If you’ve been paying attention to the goings on around Chapel Hill this year, you may have noticed a lot of events involving goats. There’s been goat yoga, goat movie nights, goat pumpkin carving, goat cuddles — and, coming up, holiday-themed activities, such as Santa with goats.
A year ago, Andrew Crihfield, owner of Spring Haven Farm, decided to start hosting goat yoga as a way to help bring money into the farm. The event was hugely successful, so Crihfield started to think of other things they could do with the goats.
Now the farm hosts movies, pumpkin carving, Easter, Valentine’s Day, Cinco de Mayo and even a Mother’s Day breakfast with goats. Crihfield said in his experience, the goats are very good with people.
Spring Haven Farm has about 40 goats and nearly half of those are under 6 months old. The majority of their goats are Nigerian, but it also has some Nubian goats.
Spring Haven Farm’s next event, Santa with Goats, begins Dec. 8.
Tiffany Breindel, program and summer camp director of Chapel Hill's 1870 Farm, said the farm began offering goat cuddles for Valentine’s Day last year. The event sold out despite a short-notice advertisement it put out. The farm hosted a few more events that spring and are planning on doing the same this year.
The cuddles are a smaller-scale event. Visitors come in very small groups and are given 30 minutes with the goats.
“They just play with the goats, feed the goats, cuddle the goats and so it really socializes our little babies to be super calm around people and really gentle in general,” Breindel said.
Right now, 1870 Farm has Boer goats, Pygmy goats and Fainting goats. There are 18 full-grown goats, a couple of 3- to 4-month-old goats — and they are expecting nine babies.
“All of our animals at the farm are living posh lives; they don’t really have to work too hard for their keep on the farm,” Breindel said.
Goat cuddles is the only goat-specific event 1870 hosts right now, but Breindel said they will probably expand.
“Goats are like dogs, except that they’re almost full of more energy,” Breindel said. “They all have their own different personalities — they like to be really silly, especially as babies, and they like to climb on things, so it’s always funny to have obstacles or picnic tables out, and the goats climb right up and get in people's faces.”
Abby Jones, assistant park manager at Historic Oak View County Park, also said goats each have unique personalities.
The park has five goats — Walt, Elliot, Levi, Leroy and Felix.
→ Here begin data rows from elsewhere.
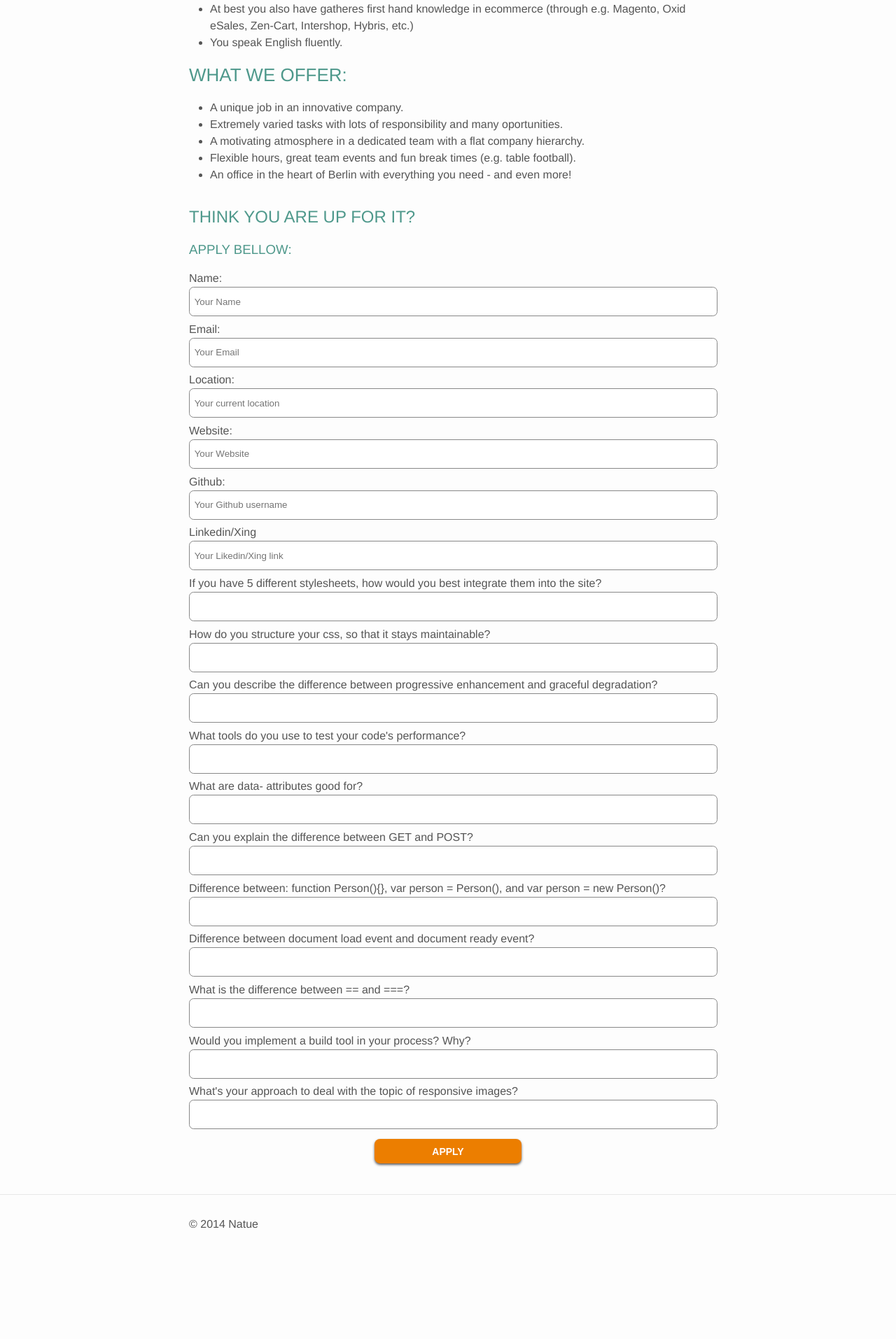
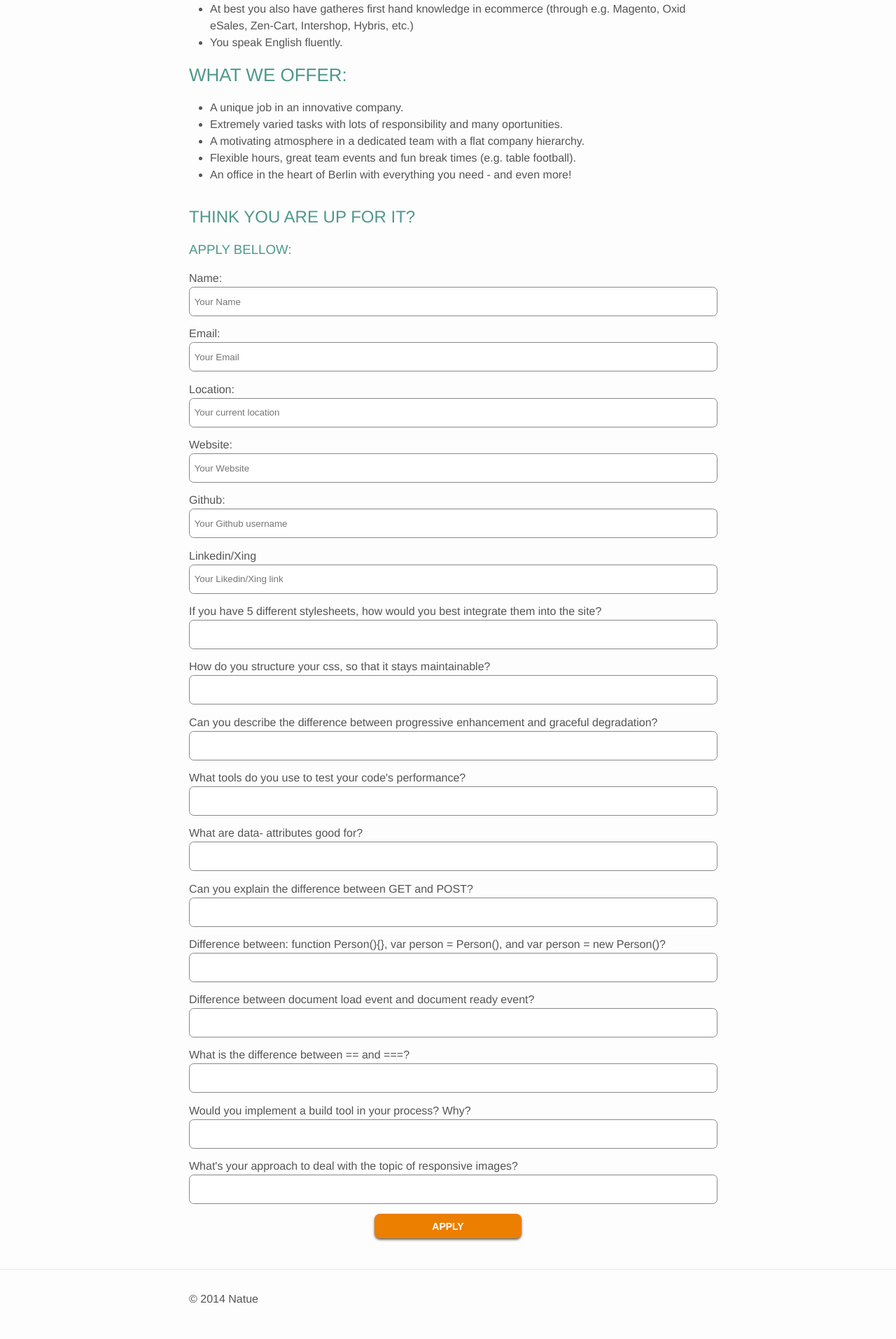
Before and after one commit to natuelabs/jobs, a Jekyll site: the page built from _posts/2014-11-14-frontend-developer.md, in a window 1280 px wide. Shown: the part 796-2710 px from the top of the page at 70% size. Built offline with Jekyll 4.4.1, drawn with Linux system fonts in a browser that asks for light colours; before the commit the page ends 2603 px from its top, so only the background shows below that.

Commit message:
minor fix for forms

```diff
--- a/_sass/_base.scss
+++ b/_sass/_base.scss
@@ -98,8 +98,8 @@ form {
         padding : 0.25em 0.5em;
 
         border : 1px solid #888;
+        margin-bottom : 1em;
 
-        margin-bottom : 0.5em;
 
         outline-color : $brand-color;
 
```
Jones said they live in a livestock barn built in the 1900s and have a veterinarian who checks on them regularly to make sure they are happy and healthy.
Jones said visitors can come to Oak View to feed the goats treats and pet them, and every May they can come and celebrate the goats' birthdays at the Barnyard Birthday Bash.
“I think our goats have always been popular from visitors who meet them because they’re so friendly and fun to be around,” Jones said.
She said the goats have been a great addition to the educational mission of Historic Oak View.
Crihfield said he thinks people are drawn to these events because they long for that connection humans once had with animals, when they were a part of everyone’s daily life.
“I think it’s just a unique experience that a lot of people — especially being in our city areas — a lot of people don’t get to experience all the time,” Breindel said. “So I think that kind of unique experience type of draw is what has made these goat events so popular.”